“The information the American people were hearing from the president — and that I was being given by our intelligence community — wasn’t the whole story,” wrote Edwards, the Democratic nominee for vice president in 2004. “Had I known this at the time, I never would have voted for this war.”
A while back I opined that, as bad as Bush is, he isn’t worse than Nixon. At this point I would modify that. Nixon’s war was, after all, started by Johnson, whose Tonkin Gulf lies were comparable to Bush’s. Of course, Shrub’s father used the same sort of lies to start his war against Iraq. In fact, US Presidents are fond of war: it makes them look like strong leaders even when they’re not. And they don’t care if they have to lie to get the conflict started. After all, our economy has been based on war for the last sixty years. (An argument could be made that this began with the Civil War and the rise of corporations, but I leave that for another time.)
It’s true that Shrub came out on top in two elections by cheating. But Nixon rigged elections on a much larger scale.
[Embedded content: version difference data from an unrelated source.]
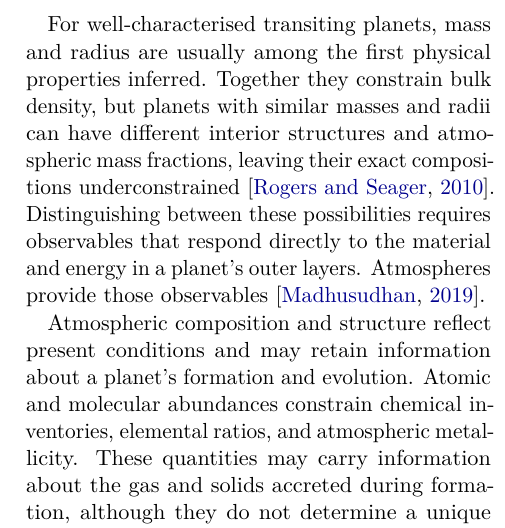
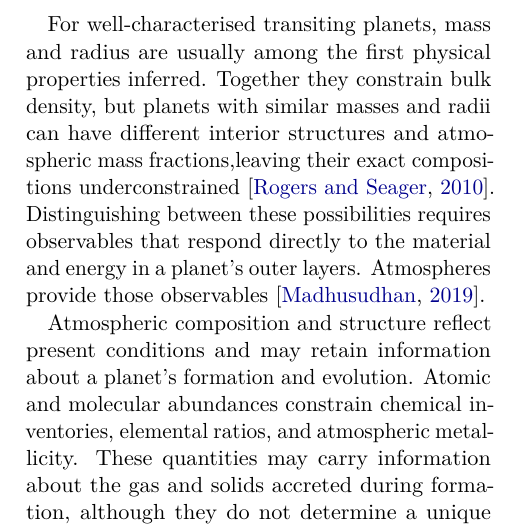
Before and after one commit to davidestaub/ESA, a LaTeX paper (main.tex, which reads sections/01_introduction.tex): part of one column of page 2 of 20, cut so that both start at the same text. Compiled offline with pdfLaTeX.

Commit message:
Update on Overleaf.

```diff
--- a/sections/01_introduction.tex
+++ b/sections/01_introduction.tex
@@ -64,7 +64,8 @@ from observations.
 For well-characterised transiting planets, mass and radius are usually among
 the first physical properties inferred. Together they constrain bulk density,
 but planets with similar masses and radii can have different interior
-structures and atmospheric mass fractions, leaving their exact compositions
+structures and atmospheric mass fractions,%Davide: what are atmopsheric mass fractions, could we maybe find a better word. ?
+leaving their exact compositions
 underconstrained
 \citep{RogersSeager2010}. Distinguishing between these possibilities requires
 observables that respond directly to the material and energy in a planet's
```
Shrub’s cheating wouldn’t have beat a decent candidate, had the Democrats nominated one.
As far as war goes, I’m partial to the Chomsky calculus: badness is determined by number of deaths. On that score, Nixon is still worse, whether you’re counting American deaths or comparing Iraqis with Southeast Asians. Both Nixon and Bush earned world-wide enmity for their unwarranted aggression, but Bush’s pre-emptive war surpasses Nixon’s continuation of LBJ’s war.
On the economic plane, Nixon destroyed the economy with his escalation of the war. But in that he was continuing LBJ’s foreign policy. Shrub inherited a surplus and made it a deficit, destroying the economy on purpose.
On the whole, therefore, I now see Shrub and Nixon as about equally mendacious. Bush is worse economically, but Nixon killed more people.